[[ DATA EXCERPTS open ]]

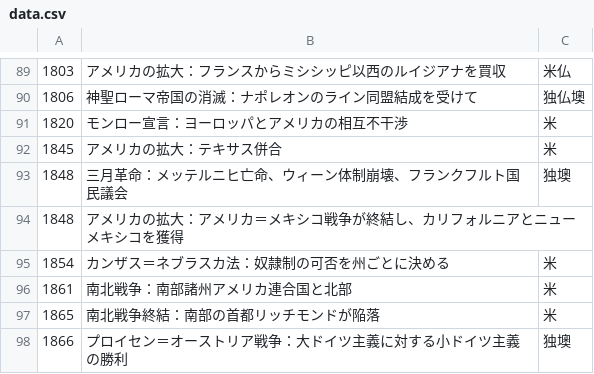
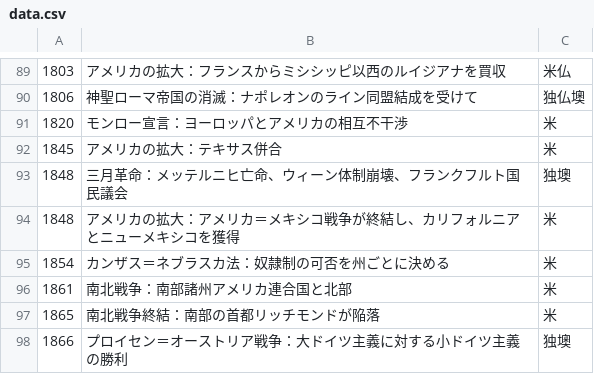
Before and after one commit to JunNONOMURA/JunNONOMURA.github.io, a CSV file: data.csv, drawn as a sheet; only a part is shown, gaps mark what is left out.

Commit message:
Update data.csv

```diff
--- a/data.csv
+++ b/data.csv
@@ -93,3 +93,3 @@
 1848,三月革命：メッテルニヒ亡命、ウィーン体制崩壊、フランクフルト国民議会,独墺
-1848,アメリカの拡大：アメリカ＝メキシコ戦争が終結し、カリフォルニアとニューメキシコを獲得
+1848,アメリカの拡大：アメリカ＝メキシコ戦争が終結し、カリフォルニアとニューメキシコを獲得,米
 1854,カンザス＝ネブラスカ法：奴隷制の可否を州ごとに決める,米
```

[[ DATA EXCERPTS closed ]]

### WHAT IS EXPECTED
Return all lines from the data above with "カリフォルニアとニューメキシコを獲得" in them.

### OUTPUT FOR THIS EXERCISE
-1848,アメリカの拡大：アメリカ＝メキシコ戦争が終結し、カリフォルニアとニューメキシコを獲得
+1848,アメリカの拡大：アメリカ＝メキシコ戦争が終結し、カリフォルニアとニューメキシコを獲得,米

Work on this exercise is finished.